==== DATA EXCERPTS

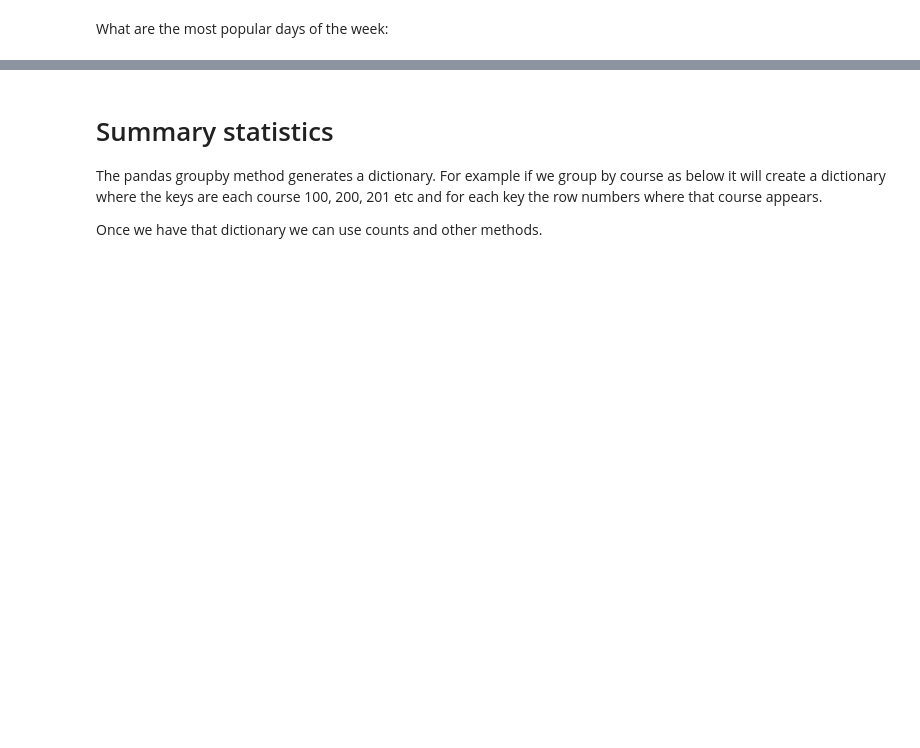
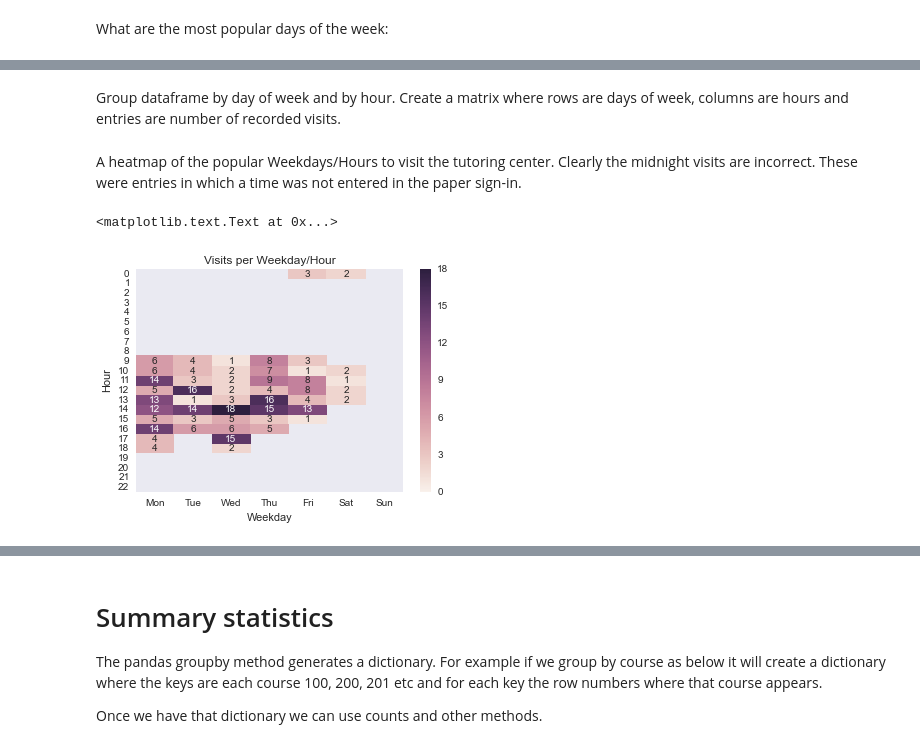
Before and after one commit to ilevcovitz/econ_tutoring_sign_in, a Jupyter notebook: analyze/TutorAnalysis.ipynb, the cells around one changed output, grey strips where cells are left out. Saved outputs shown, nothing was run; the diff lists cells and outputs as text; code cells hidden in the pictures; blank space fills up the shorter version.

```diff
--- a/analyze/TutorAnalysis.ipynb
+++ b/analyze/TutorAnalysis.ipynb
@@ -30,0 +32,24 @@ df.groupby('dayofweek').size().sort_values().plot(kind='barh')
+# %% [markdown]
+Group dataframe by day of week and by hour. Create a matrix where rows are days of week, columns are hours and entries are number of recorded visits.
+# %%
+times = pd.DatetimeIndex(df['timestamp'])
+series_weekday_hour = df.groupby([df['dayofweek'], times.hour]).size()
+
+
+Matrix = [[0 for x in range(7)] for x in range(23)]
+weekday_index = {'Mon': 0, 'Tue': 1, 'Wed': 2, 'Thu': 3, 'Fri': 4, 'Sat': 5, 'Sun': 6}
+for day in series_weekday_hour.index:
+    Matrix[ day[1] ][ weekday_index[day[0]] ] = series_weekday_hour[day]
+# %% [markdown]
+A heatmap of the popular Weekdays/Hours to visit the tutoring center. Clearly the midnight visits are incorrect. These were entries in which a time was not entered in the paper sign-in.
+# %%
+df_heatmap = pd.DataFrame(Matrix, columns = weekmask)
+#mark which values are 0 in mask df. Heatmap then ignores these values.
+mask = (df_heatmap ==0)
+ax = sns.heatmap(df_heatmap , annot=True, mask = mask)
+plt.ylabel('Hour')
+plt.xlabel('Weekday')
+plt.title('Visits per Weekday/Hour')
+# %% [output]
+<matplotlib.text.Text at 0x...>
+[figure, added]
```
Also changed, not shown: parts of 16 cells of this notebook.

========

[PROBLEM TO SOLVE]
Your answer must be a copy of every line in the data above that holds the string "entries".

[ANSWER SPACE]
+Group dataframe by day of week and by hour. Create a matrix where rows are days of week, columns are hours and entries are number of recorded visits.
+A heatmap of the popular Weekdays/Hours to visit the tutoring center. Clearly the midnight visits are incorrect. These were entries in which a time was not entered in the paper sign-in.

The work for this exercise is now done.